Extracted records
##########

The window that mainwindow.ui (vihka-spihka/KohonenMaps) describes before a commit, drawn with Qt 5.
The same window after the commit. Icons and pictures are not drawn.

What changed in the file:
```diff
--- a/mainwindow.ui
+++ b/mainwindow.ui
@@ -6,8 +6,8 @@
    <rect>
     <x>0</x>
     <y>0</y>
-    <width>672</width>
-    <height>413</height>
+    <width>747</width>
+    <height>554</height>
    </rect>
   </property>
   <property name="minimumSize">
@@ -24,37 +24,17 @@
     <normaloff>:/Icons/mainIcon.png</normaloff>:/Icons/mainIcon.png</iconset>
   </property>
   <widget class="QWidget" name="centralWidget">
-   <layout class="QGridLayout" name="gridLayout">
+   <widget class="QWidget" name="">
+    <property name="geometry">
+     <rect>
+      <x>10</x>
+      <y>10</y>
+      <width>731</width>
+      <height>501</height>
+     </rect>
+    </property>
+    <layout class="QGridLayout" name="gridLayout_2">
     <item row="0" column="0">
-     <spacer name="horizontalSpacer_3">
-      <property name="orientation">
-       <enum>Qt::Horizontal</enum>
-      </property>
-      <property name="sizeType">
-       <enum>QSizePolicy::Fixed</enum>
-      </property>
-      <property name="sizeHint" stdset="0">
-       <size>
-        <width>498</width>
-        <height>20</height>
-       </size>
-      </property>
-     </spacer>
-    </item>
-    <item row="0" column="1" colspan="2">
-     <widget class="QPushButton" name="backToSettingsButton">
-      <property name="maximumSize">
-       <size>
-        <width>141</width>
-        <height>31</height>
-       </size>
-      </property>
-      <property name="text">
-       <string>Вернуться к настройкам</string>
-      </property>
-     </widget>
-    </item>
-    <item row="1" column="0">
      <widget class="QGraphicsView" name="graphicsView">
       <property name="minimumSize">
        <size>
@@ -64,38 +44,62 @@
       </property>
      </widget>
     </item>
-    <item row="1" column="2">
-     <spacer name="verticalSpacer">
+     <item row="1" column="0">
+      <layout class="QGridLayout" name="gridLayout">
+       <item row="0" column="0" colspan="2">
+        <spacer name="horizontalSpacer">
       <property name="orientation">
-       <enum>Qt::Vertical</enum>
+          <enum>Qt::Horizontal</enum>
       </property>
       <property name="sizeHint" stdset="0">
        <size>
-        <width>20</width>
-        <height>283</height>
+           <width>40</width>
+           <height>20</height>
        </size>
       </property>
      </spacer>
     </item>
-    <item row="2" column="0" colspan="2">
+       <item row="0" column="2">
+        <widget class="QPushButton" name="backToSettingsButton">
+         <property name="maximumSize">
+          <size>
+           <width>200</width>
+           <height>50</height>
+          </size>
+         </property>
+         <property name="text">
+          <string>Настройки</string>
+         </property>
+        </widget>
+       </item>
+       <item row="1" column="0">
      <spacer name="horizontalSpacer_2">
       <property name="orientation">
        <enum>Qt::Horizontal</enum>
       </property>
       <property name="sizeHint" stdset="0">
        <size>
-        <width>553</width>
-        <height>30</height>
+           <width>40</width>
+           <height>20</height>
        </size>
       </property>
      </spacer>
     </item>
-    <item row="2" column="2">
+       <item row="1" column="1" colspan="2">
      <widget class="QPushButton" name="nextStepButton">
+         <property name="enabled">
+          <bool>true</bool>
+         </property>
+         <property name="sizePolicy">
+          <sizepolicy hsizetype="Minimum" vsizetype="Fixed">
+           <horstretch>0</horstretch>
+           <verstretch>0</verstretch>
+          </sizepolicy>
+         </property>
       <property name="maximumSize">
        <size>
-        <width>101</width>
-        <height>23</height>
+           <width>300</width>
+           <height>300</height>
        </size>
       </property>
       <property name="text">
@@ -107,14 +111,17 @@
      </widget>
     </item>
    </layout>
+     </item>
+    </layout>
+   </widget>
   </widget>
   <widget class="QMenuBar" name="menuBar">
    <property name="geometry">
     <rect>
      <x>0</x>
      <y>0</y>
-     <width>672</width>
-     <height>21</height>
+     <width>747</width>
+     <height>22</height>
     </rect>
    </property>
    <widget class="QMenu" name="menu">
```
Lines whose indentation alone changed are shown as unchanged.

##########

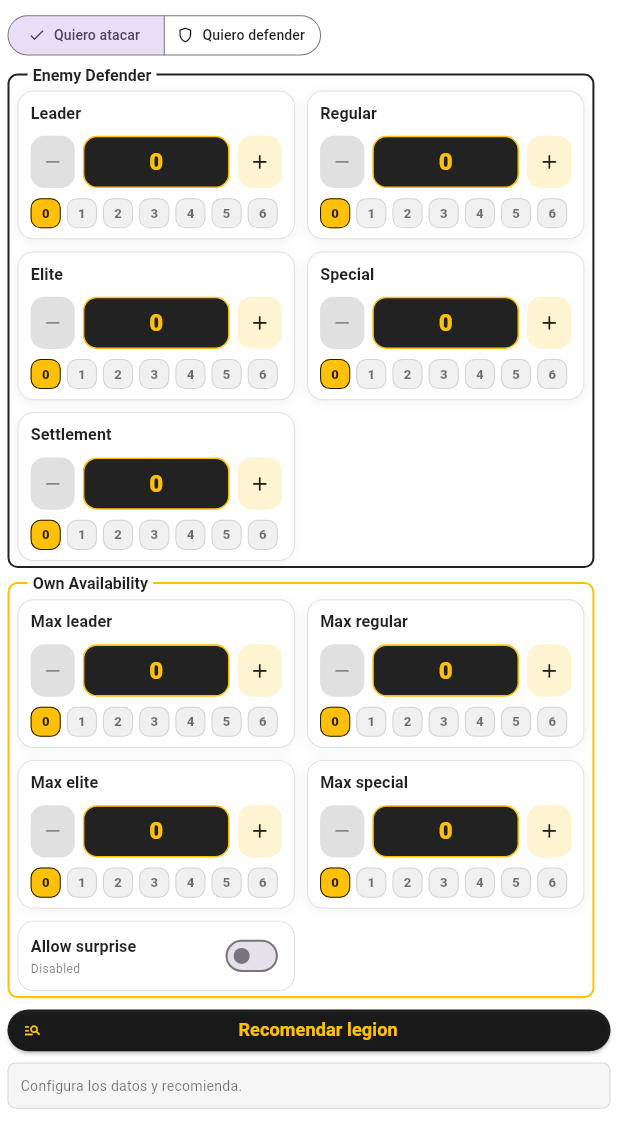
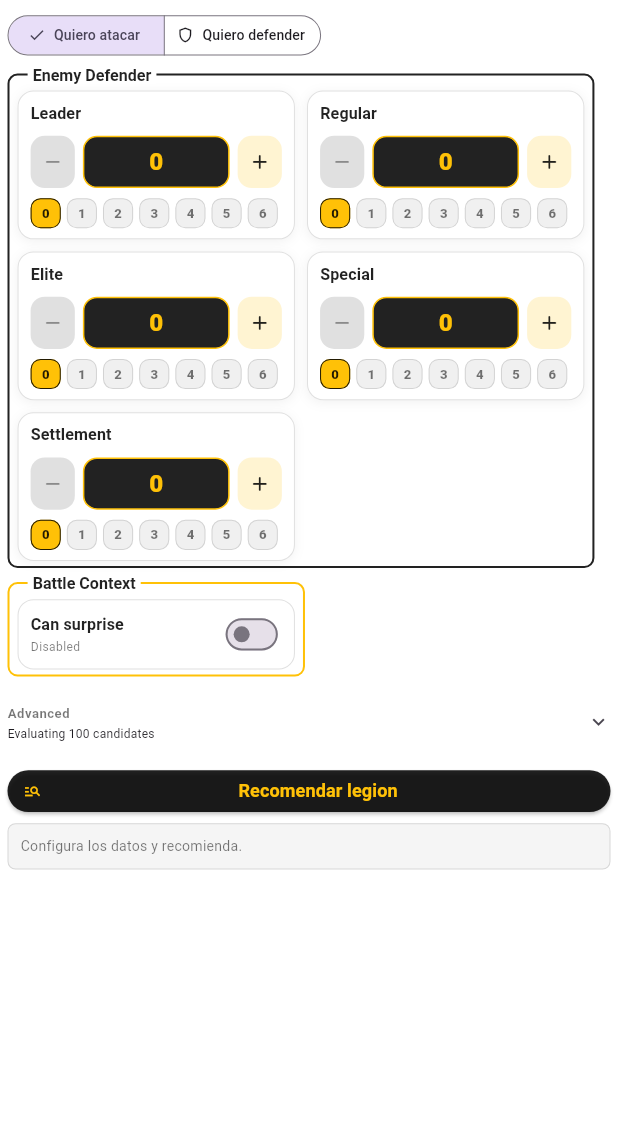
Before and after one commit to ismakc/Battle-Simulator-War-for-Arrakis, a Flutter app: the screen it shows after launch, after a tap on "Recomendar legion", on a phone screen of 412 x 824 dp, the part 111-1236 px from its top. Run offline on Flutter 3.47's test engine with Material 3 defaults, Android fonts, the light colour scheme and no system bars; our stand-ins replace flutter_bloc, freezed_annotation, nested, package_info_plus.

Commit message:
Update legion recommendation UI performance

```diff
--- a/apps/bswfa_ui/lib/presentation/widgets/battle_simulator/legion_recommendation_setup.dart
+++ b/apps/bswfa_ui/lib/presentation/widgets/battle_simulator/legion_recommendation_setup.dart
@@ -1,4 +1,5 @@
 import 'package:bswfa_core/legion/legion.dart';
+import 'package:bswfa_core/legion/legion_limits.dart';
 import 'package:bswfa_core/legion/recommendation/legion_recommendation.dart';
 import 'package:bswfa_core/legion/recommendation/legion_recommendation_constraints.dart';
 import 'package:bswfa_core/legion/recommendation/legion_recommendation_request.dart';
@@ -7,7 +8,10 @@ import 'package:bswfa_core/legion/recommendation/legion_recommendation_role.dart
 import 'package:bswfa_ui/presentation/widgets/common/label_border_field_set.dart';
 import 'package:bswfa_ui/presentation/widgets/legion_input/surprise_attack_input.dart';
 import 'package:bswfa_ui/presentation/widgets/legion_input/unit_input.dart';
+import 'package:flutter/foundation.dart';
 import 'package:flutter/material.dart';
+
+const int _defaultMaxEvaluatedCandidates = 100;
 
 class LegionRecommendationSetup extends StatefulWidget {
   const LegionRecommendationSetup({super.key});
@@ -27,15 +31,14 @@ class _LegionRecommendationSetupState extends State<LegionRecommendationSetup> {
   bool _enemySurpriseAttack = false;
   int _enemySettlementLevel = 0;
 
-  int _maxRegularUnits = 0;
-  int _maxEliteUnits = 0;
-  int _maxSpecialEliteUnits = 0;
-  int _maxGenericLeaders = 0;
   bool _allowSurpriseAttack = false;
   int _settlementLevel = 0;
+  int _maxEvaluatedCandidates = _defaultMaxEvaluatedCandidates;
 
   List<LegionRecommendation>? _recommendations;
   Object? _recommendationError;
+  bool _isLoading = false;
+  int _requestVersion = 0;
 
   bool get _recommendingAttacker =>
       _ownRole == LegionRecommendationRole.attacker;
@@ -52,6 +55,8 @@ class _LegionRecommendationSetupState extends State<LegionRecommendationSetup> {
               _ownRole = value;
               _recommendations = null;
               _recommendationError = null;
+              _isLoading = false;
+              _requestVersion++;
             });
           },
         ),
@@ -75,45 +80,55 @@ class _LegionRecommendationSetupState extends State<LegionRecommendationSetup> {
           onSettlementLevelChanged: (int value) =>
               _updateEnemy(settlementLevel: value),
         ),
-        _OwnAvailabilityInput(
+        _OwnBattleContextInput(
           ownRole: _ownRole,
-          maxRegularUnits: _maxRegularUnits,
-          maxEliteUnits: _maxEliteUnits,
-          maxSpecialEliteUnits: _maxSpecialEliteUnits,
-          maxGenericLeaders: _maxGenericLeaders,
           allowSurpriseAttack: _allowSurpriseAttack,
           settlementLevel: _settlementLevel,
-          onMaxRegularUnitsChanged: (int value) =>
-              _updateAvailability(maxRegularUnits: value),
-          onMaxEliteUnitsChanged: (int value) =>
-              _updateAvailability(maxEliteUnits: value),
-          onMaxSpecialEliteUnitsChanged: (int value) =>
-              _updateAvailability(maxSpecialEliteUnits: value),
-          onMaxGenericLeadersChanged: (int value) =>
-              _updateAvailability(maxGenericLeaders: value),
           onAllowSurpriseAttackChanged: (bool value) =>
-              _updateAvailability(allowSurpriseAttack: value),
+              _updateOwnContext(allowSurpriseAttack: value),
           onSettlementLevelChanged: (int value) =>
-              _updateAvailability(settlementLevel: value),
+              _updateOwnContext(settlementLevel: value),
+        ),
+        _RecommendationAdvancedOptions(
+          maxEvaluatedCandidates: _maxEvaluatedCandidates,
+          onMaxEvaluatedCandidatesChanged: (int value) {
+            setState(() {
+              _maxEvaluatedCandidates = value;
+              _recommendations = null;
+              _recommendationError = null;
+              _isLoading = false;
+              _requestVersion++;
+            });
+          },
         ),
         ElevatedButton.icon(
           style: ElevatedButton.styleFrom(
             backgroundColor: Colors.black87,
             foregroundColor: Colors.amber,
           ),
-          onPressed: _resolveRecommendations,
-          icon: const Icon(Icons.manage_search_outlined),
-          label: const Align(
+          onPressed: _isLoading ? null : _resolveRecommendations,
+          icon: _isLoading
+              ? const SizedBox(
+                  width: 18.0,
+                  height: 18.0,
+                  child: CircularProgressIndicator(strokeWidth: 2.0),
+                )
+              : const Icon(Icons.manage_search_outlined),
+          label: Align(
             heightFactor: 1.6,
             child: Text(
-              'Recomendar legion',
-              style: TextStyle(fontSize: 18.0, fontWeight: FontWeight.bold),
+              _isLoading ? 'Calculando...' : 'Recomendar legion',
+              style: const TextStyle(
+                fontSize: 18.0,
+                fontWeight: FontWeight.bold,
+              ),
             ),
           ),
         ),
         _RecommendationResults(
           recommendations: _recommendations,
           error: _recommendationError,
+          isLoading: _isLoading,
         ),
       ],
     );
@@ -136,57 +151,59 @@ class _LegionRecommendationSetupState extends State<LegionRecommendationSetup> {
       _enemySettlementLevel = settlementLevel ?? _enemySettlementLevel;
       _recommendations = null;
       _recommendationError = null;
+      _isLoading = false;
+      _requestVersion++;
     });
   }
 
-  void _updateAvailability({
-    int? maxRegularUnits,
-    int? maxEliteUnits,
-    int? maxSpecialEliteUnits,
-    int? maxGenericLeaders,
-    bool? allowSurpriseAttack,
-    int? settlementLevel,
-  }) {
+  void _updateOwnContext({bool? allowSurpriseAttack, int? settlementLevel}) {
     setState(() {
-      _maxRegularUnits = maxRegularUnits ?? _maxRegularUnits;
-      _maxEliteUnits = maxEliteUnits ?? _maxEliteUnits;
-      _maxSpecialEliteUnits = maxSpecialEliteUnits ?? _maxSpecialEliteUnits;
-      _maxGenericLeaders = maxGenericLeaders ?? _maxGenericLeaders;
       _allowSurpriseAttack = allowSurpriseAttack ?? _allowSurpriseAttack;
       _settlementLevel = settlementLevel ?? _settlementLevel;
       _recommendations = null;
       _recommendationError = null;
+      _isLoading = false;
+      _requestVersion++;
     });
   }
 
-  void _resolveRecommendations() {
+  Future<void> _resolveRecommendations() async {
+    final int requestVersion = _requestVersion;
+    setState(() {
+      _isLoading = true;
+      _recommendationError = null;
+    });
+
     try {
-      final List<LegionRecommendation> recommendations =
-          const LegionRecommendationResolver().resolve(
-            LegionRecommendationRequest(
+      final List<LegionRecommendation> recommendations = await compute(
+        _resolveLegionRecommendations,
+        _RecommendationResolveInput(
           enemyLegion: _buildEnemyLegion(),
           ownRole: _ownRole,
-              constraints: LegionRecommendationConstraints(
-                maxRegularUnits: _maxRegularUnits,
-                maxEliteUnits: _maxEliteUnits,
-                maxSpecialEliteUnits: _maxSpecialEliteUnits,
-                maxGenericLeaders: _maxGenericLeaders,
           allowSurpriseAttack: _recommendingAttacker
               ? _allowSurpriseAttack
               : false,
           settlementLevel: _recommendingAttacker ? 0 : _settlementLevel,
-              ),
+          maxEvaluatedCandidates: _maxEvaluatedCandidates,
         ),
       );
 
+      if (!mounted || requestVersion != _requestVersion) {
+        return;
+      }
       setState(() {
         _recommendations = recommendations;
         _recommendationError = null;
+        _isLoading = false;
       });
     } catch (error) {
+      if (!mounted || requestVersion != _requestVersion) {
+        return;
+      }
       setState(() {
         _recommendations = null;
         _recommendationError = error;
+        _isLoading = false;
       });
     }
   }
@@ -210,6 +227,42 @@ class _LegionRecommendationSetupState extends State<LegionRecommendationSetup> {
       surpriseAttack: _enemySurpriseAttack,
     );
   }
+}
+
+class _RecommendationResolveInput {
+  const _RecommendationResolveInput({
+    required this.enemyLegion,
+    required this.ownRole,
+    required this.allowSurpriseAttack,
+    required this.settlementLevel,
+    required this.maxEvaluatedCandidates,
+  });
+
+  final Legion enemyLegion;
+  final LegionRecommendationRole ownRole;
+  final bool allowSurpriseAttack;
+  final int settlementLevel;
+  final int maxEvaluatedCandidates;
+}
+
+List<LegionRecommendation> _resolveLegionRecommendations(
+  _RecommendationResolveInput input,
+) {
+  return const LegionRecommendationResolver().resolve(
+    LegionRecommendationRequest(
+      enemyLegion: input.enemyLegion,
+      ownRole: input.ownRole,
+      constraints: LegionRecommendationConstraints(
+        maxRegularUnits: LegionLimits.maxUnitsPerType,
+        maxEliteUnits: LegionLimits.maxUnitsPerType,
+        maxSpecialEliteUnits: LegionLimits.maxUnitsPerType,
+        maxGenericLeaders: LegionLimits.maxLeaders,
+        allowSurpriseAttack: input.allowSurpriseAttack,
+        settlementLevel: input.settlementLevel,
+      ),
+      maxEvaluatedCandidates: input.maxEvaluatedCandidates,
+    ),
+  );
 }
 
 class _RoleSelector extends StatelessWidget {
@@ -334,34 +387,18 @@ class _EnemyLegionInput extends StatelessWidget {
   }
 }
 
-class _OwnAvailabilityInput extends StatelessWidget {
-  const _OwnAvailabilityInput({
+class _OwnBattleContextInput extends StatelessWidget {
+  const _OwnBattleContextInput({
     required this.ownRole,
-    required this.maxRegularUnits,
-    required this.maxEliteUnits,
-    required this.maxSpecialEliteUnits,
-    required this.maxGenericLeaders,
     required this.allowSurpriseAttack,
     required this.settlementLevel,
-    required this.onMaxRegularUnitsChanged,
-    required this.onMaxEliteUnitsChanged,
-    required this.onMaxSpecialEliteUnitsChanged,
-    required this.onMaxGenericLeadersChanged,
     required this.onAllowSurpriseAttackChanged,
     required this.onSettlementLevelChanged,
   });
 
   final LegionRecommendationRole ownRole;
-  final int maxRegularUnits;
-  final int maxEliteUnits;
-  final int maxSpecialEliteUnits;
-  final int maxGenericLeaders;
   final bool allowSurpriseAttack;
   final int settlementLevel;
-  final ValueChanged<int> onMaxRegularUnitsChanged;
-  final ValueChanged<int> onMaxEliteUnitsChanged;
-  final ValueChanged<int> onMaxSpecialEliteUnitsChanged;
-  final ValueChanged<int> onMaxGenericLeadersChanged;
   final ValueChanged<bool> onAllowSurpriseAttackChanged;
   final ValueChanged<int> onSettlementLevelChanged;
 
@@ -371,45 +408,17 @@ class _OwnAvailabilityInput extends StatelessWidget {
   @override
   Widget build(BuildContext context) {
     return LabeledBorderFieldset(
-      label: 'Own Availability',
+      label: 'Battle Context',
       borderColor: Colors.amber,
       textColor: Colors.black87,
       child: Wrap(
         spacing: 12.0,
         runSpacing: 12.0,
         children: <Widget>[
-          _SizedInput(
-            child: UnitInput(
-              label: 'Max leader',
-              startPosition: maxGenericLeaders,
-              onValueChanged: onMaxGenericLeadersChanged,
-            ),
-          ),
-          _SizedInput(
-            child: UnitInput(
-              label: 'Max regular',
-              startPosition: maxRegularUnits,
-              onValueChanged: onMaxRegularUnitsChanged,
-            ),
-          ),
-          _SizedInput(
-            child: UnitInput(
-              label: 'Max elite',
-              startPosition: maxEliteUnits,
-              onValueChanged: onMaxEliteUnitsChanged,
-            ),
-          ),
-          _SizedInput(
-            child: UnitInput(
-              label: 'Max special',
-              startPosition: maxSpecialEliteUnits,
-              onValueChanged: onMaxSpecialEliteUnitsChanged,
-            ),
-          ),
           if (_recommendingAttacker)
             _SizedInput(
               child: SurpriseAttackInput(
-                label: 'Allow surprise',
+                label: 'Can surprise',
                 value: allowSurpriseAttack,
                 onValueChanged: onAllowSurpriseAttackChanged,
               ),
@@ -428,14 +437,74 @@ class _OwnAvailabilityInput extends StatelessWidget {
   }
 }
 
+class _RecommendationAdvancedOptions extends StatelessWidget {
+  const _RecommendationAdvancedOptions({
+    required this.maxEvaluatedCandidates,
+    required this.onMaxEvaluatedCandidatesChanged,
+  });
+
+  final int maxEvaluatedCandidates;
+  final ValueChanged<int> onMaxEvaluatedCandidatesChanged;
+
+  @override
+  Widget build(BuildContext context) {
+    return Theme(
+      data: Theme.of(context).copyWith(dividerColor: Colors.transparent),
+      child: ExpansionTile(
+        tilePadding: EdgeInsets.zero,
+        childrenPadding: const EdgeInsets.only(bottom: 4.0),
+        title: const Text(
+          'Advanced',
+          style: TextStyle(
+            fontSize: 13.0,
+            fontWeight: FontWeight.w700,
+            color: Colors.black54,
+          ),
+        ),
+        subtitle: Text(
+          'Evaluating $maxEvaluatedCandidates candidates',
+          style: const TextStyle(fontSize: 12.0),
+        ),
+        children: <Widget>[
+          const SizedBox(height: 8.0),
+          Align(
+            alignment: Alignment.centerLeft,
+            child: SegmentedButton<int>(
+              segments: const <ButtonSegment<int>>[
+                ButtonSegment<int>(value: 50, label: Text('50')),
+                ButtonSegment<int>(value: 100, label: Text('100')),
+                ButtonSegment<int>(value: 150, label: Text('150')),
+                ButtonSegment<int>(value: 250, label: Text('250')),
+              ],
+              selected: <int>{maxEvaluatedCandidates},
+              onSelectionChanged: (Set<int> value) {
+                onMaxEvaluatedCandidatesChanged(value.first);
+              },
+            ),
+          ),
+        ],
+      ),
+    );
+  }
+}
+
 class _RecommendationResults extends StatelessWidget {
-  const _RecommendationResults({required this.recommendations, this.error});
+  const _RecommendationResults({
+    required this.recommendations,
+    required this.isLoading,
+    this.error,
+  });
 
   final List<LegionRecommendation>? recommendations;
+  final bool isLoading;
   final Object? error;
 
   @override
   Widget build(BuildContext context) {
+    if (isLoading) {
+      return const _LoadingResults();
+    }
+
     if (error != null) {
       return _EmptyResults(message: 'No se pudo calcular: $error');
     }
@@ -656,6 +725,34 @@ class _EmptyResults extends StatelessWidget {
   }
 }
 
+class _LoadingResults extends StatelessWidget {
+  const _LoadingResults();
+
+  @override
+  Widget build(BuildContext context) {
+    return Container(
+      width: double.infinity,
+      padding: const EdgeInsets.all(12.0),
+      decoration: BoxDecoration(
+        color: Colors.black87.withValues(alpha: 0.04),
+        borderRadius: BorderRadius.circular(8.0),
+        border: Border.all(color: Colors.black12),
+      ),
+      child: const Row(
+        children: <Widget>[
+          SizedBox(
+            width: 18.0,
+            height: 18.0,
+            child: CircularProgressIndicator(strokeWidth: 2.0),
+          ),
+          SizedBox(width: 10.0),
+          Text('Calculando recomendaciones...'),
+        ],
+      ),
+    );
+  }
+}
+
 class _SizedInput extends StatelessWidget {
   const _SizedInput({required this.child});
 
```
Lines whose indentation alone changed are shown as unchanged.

##########

## WHAT TO WORK ON
Which lines of the records contain the word "List"? Copy each of them.

## RESPONSE TO THIS EXERCISE
   List<LegionRecommendation>? _recommendations;
-      final List<LegionRecommendation> recommendations =
+      final List<LegionRecommendation> recommendations = await compute(
+List<LegionRecommendation> _resolveLegionRecommendations(
   final List<LegionRecommendation>? recommendations;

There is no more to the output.